==Personality Typology==
 
The [[concept]] of [[personality]] type refers to the [[psychological]] classification of different types of [[individuals]]. Personality types can be distinguished from personality traits, which come in different levels or degrees. Types involve qualitative [[differences]] between people, whereas traits involve quantitative differences.[1] According to type theories, for example, introverts and extraverts are two fundamentally different categories of people. According to trait theories, introversion and extraversion are part of a continuous [[dimension]], with many people in the middle. While typologies of all sorts have existed throughout time the most influential idea of psychological types originated in the theoretical work of [[Carl Jung]], published as Psychological Types in 1921. Other typologies such as Socionics, MBTI, and Keirsey Temperament Sorter all have roots in Jungian philosophy.
 
The [[concept]] of [[personality]] type refers to the [[psychological]] classification of different types of [[individuals]]. Personality types can be distinguished from personality traits, which come in different levels or degrees. Types involve qualitative [[differences]] between people, whereas traits involve quantitative differences.[1] According to type theories, for example, introverts and extraverts are two fundamentally different categories of people. According to trait theories, introversion and extraversion are part of a continuous [[dimension]], with many people in the middle.

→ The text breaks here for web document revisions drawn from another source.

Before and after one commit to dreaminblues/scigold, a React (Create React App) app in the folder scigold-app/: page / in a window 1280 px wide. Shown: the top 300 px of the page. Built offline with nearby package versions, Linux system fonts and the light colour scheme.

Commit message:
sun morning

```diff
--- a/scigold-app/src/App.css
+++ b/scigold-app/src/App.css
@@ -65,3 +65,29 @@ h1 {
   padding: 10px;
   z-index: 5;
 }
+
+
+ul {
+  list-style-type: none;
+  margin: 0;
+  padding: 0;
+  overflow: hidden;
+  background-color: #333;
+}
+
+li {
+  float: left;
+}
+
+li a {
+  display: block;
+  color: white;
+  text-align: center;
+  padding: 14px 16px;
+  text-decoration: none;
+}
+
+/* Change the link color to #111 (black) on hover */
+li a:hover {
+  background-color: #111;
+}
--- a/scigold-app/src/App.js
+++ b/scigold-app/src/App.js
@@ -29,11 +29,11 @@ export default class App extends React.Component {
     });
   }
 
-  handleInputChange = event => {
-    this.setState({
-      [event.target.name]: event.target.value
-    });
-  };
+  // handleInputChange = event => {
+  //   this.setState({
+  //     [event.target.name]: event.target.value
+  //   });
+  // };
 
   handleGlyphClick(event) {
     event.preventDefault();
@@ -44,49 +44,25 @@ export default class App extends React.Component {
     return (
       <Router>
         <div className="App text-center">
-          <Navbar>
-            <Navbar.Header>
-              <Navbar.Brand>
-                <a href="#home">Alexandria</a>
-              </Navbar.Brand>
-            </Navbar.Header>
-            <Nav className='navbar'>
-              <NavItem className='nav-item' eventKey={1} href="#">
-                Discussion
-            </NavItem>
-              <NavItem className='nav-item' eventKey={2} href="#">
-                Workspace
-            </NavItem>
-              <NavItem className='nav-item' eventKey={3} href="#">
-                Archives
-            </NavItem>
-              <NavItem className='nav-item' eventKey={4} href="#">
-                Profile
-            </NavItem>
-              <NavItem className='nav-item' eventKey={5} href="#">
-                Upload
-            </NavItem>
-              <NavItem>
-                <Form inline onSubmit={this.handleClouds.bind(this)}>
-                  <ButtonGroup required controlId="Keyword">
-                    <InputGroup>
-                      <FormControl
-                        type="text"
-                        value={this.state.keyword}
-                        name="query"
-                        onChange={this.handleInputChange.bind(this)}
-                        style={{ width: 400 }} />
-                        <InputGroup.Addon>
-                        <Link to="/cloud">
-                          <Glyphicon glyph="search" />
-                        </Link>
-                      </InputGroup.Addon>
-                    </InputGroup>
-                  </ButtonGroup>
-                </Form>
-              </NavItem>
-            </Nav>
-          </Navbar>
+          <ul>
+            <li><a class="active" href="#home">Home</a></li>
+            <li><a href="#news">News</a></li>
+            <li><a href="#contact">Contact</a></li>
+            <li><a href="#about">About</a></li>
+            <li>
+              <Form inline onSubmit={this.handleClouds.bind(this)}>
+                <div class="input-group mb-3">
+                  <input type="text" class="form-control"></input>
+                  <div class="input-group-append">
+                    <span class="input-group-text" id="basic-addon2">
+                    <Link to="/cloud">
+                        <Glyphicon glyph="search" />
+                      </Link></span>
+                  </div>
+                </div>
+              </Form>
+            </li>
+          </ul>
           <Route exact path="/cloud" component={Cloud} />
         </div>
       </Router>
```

While typologies of all sorts have existed throughout time the most influential idea of psychological types originated in the theoretical work of [[Carl Jung]], published as Psychological Types in 1921. Other typologies such as Socionics, MBTI, and Keirsey Temperament Sorter all have roots in Jungian philosophy.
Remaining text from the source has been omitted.